It is important to ask for the sale at the appropriate time. Attempting to close too early can put the client on the defensive and jeopardize your sale. For this reason, it is important for you to recognize where you are in the four-step selling process. Do not jump ahead. There should be no surprises at this point. Often times, the customer expects you to ask for his or her business and will wait for you to take the initiative. You should always ask for the sale following your presentation.

Closing Techniques are a Thing of The Past

Forget closing “techniques.” There is no substitute for the hard work that takes place in the sales process. Do not look for magic bullets or quick fixes. In fact, a customer will see through these tactics and probably delay the sale or end the process altogether. If he or she is not ready to buy, you are not yet at the closing stage.

Follow the Four-Step Selling Process

The four-step sales process of prospecting, qualifying, presenting and closing should be learned and implemented until it becomes second nature.

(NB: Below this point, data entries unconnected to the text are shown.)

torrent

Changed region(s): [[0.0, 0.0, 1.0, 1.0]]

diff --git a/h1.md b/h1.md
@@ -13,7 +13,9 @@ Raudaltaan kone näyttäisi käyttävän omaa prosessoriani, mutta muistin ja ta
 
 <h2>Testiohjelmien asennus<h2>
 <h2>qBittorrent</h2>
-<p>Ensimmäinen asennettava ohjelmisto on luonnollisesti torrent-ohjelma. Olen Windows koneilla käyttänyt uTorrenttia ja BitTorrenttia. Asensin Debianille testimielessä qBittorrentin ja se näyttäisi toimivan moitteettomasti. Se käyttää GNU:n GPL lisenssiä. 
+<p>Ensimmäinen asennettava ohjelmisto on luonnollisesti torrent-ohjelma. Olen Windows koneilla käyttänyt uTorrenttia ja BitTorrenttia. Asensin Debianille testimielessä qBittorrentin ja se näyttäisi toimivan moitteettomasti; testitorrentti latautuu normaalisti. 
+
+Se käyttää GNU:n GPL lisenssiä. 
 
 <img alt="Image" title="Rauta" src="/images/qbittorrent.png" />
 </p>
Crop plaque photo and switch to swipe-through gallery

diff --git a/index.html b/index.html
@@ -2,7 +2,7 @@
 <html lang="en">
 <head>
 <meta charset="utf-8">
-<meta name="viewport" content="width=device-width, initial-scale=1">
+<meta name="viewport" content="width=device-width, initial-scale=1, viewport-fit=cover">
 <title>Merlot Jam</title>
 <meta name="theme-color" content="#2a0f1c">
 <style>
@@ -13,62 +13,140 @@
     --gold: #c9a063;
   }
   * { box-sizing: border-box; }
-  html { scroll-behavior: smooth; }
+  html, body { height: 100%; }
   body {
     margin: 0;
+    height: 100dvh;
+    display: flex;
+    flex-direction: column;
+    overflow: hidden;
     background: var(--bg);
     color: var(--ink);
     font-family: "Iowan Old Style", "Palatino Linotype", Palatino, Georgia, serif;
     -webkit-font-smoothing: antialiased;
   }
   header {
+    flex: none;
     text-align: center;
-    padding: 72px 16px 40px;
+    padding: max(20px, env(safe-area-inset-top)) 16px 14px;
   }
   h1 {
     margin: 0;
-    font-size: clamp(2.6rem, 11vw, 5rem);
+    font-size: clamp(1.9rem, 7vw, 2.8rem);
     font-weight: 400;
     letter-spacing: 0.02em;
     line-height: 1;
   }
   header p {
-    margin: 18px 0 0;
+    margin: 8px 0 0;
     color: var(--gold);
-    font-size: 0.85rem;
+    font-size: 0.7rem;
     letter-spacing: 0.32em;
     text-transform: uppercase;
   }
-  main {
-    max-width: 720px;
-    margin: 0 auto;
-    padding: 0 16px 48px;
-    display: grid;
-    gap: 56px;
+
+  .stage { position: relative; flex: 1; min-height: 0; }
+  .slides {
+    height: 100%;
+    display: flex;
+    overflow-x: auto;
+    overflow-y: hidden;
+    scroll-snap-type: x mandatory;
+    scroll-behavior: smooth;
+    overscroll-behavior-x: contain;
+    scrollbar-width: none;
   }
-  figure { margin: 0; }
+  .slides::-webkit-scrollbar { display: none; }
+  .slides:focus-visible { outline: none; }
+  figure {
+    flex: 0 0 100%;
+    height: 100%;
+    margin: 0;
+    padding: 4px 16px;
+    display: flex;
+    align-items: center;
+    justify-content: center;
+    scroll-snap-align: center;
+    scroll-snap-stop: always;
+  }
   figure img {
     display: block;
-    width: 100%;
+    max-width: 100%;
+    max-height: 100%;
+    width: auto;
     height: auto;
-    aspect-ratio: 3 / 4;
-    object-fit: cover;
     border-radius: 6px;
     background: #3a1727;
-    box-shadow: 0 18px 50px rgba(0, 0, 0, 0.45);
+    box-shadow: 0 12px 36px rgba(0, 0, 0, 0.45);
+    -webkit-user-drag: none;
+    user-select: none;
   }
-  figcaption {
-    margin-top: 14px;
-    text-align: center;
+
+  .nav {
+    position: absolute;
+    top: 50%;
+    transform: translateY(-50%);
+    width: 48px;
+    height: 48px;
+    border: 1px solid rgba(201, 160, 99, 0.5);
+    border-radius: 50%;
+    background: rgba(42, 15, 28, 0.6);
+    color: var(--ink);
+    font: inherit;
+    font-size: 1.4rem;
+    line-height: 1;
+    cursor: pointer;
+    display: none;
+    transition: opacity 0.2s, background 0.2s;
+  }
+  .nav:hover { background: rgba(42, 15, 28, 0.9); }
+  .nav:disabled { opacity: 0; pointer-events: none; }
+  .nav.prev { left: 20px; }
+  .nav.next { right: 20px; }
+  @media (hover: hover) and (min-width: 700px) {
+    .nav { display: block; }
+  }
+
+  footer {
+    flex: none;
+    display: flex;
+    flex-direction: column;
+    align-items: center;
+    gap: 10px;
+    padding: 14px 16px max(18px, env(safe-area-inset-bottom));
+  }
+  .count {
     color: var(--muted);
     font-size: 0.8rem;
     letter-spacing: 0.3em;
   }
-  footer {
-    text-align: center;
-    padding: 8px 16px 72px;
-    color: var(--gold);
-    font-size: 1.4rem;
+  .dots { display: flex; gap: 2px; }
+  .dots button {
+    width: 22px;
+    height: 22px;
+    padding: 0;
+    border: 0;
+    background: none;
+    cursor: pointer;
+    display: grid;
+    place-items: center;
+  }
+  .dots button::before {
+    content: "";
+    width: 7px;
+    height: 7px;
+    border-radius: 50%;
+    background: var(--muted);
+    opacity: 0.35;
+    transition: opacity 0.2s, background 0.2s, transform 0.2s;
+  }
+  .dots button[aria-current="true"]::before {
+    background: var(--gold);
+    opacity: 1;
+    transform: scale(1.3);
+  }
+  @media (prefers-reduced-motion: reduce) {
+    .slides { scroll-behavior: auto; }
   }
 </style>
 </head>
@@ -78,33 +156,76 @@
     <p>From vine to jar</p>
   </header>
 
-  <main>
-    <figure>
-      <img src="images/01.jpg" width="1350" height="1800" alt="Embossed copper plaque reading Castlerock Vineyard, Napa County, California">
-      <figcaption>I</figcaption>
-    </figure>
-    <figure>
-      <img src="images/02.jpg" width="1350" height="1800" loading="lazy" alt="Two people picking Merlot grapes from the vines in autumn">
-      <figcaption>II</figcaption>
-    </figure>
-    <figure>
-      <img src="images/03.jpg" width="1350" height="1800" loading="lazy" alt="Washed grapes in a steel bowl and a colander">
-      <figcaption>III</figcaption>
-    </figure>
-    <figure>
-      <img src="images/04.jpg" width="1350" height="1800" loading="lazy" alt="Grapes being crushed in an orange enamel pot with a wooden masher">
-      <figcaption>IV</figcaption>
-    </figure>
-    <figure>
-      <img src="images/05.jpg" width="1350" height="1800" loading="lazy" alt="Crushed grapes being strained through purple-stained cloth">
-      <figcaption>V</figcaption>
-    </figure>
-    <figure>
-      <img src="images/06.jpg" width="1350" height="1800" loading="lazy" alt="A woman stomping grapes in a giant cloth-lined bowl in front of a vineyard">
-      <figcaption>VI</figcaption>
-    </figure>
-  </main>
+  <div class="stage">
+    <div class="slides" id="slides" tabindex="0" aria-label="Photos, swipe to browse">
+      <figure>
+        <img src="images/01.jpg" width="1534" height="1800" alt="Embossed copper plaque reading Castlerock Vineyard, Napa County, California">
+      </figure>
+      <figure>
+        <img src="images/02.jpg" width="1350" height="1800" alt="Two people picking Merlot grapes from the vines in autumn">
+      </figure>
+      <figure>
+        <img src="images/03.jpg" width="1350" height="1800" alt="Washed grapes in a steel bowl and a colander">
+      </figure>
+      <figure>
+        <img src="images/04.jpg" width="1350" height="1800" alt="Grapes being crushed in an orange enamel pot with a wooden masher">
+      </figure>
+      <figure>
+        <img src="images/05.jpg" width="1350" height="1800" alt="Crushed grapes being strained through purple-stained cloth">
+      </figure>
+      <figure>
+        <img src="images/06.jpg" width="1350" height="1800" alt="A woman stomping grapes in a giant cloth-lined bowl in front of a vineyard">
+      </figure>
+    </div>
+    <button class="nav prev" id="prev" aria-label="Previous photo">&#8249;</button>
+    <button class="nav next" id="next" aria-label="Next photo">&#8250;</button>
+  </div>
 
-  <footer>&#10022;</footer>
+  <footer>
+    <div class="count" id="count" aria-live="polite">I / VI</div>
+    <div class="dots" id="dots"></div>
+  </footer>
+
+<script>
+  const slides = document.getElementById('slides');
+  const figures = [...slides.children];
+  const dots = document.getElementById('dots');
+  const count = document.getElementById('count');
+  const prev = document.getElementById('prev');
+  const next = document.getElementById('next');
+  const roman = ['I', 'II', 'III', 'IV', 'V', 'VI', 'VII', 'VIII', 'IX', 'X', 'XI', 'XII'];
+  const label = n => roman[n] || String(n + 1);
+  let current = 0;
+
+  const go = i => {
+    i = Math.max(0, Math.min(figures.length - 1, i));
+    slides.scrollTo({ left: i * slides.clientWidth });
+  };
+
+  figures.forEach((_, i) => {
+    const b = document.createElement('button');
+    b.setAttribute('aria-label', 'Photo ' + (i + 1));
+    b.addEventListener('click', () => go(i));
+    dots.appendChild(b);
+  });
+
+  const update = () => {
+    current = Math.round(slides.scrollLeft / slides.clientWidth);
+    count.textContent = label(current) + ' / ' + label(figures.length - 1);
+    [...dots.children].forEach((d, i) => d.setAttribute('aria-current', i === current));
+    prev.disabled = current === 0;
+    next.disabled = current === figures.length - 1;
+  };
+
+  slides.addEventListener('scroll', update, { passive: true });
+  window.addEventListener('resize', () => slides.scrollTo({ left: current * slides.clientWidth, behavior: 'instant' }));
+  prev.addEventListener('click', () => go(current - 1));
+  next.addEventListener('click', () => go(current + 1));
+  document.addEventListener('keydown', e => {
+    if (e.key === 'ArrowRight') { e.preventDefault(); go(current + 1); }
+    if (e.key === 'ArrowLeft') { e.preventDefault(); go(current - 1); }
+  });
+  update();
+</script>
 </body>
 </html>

The key is to know which step of the sales process you are in and follow effective guidelines to reach your sales goals. Be aware that the four steps can become intertwined and mixed together during the sales process. This is especially true of qualifying and presenting.

Before you begin selling, carefully plan out your activities in each of the four areas. Prepare a checklist of information for each step. Target those customers most likely to buy. Prepare a feature/benefits worksheet, script and set objectives for each step. Write down a list of probing questions and gather information to determine benefits that appeal to customers. Research and understand the customer’s business and related issues. Determine materials to use in presentations and practice your pitch. Be ready for objections and know your competitive advantage. Ask advice of your prospects and build a relationship with them. Cultivate even the brief conversations you may have and use these interactions to build your knowledge base.

Make Closing More Profitable

When possible, focus on selling high price point products and services. It takes about the same amount of energy to sell high price point products and services as it does to sell more inexpensive products. Yet, the rewards are higher with more expensive products. Successful sales people usually sell high-ticket items. Low-priced items do not usually produce high rewards, unless sold in large quantities.

Most sales people never ask for the sale. Be the exception and always move toward closing by asking for the business and following the four-step selling process of prospecting, qualifying, presenting and closing.

Tom Young, MBA is a sales trainer and marketing consultant in Colorado Springs helping companies increase revenues.